Chris Frederick, president of ForAnything.com. Marine Corps.

Be prepared to work twice as hard for half the amount. Entrepreneurship is a sexy term. It seems like most people nowadays have a startup. However, once you are all-in and full-time with your venture it’s all about executing on a well thought-out strategy with unbridled hard work. You will sleep less, stress more, and routinely question what in the world you were thinking. However, if you can stomach the workload, there is nothing in life more freeing than running your own profitable business.
Taylor Justice, Chief Business Officer for Unite Us. Army.

Start working on your business idea before leaving the military. Having two demanding careers is difficult and not for everyone. I would, however, recommend starting a business while in the military to someone who has the dedication and drive to do whatever it takes to succeed at both.
Jeff Morin, founder and CEO of ForAnything.com. Marine Corps.

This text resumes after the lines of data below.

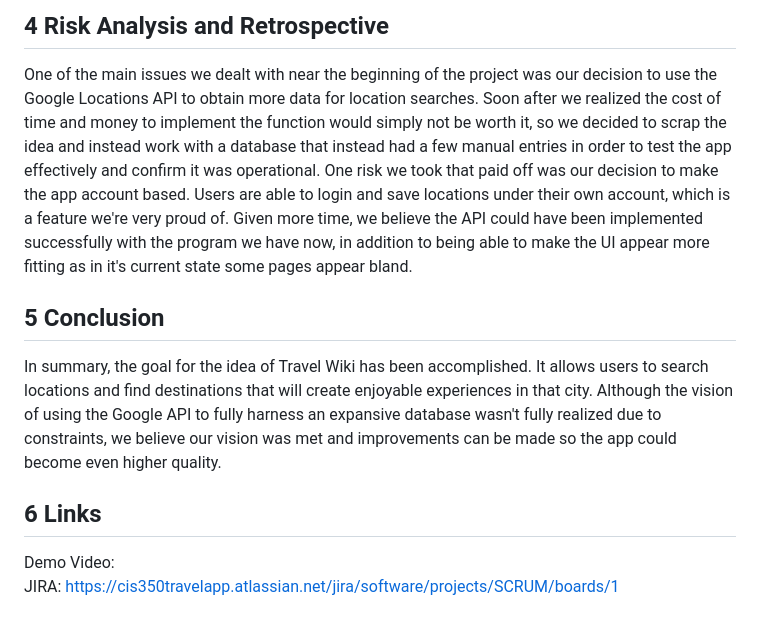
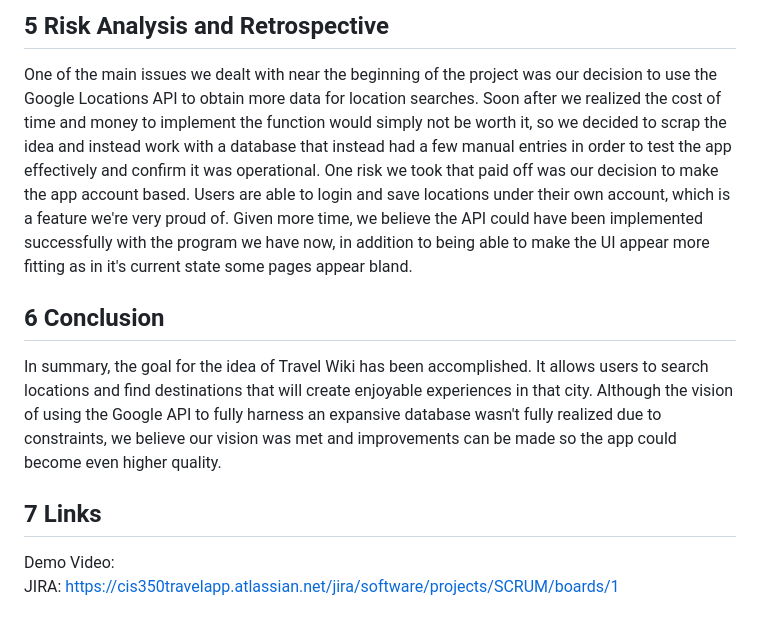
Before and after one commit to lahoylaa/Tavel-App, a Markdown page: README.md, the part around the change printed below. Drawn GitHub-style.

```diff
--- a/README.md
+++ b/README.md
@@ -83,14 +92,14 @@ When a user enters a location, the page generates with a picture of the location
 </p>
 
-## 4 Risk Analysis and Retrospective
+## 5 Risk Analysis and Retrospective
 
 One of the main issues we dealt with near the beginning of the project was our decision to use the Google Locations API to obtain more data for location searches. Soon after we realized the cost of time and money to implement the function would simply not be worth it, so we decided to scrap the idea and instead work with a database that instead had a few manual entries in order to test the app effectively and confirm it was operational. One risk we took that paid off was our decision to make the app account based. Users are able to login and save locations under their own account, which is a feature we're very proud of. Given more time, we believe the API could have been implemented successfully with the program we have now, in addition to being able to make the UI appear more fitting as in it's current state some pages appear bland.
 
-## 5 Conclusion
+## 6 Conclusion
 
 In summary, the goal for the idea of Travel Wiki has been accomplished. It allows users to search locations and find destinations that will create enjoyable experiences in that city. Although the vision of using the Google API to fully harness an expansive database wasn't fully realized due to constraints, we believe our vision was met and improvements can be made so the app could become even higher quality.
 
-## 6 Links
+## 7 Links
 
 Demo Video: <br />
 JIRA: https://cis350travelapp.atlassian.net/jira/software/projects/SCRUM/boards/1
```
Also changed, not shown: other parts of README.md (+23 -14 lines).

Don’t go cheap on a Website. This decision will lead you down a quick road to failure. These days your Website is your product. It’s the only way to differentiate yourself from your competitors. Many times it’s the only opportunity you will get to sell to a customer.
Chris Frederick, president of ForAnything.com. Marine Corps.

Entrepreneurship is not about risk. True entrepreneurs have a plan and haveweighed the pro and cons of their ventures. You have to be resourceful and in some cases make the impossible happen… but it’s not about risk. It’s about mitigating as much risk as possible. If you are worried about financing the venture, then you go raise money. If you can’t raise money and you are going to put yourself or your family in a harmful spot, maybe you should think hard about the personal ramifications. If you lack a skill set, whether technical, financial, operational or the like — you need to find partners who can complement your skills. If you can’t find the people who will help you become successful, you shouldn’t take the plunge. If there are significant risks that you cannot mitigate in some way, you might want to hold off until you can figure out a plausible solution. Entrepreneurship is not always about shooting from the hip; it’s about shooting from the hip with a big gun.
Taylor Justice, Chief Business Officer for Unite Us. Army.

Do your homework. Be vigilant in looking at the best opportunity for yourself. There are many things out there and many things that sound great. The best piece of advice I can give is do something and pick something that you love and are passionate about. Owning your own business is great. It’s also tough. I work more hours now than when I worked for corporations. But again, pick something that you love to do and you will WANT to do the work… for YOURSELF and your family.
Edward Robbins, Owner . Army.

 

Compiled by Randall S. Hansen, Ph.D.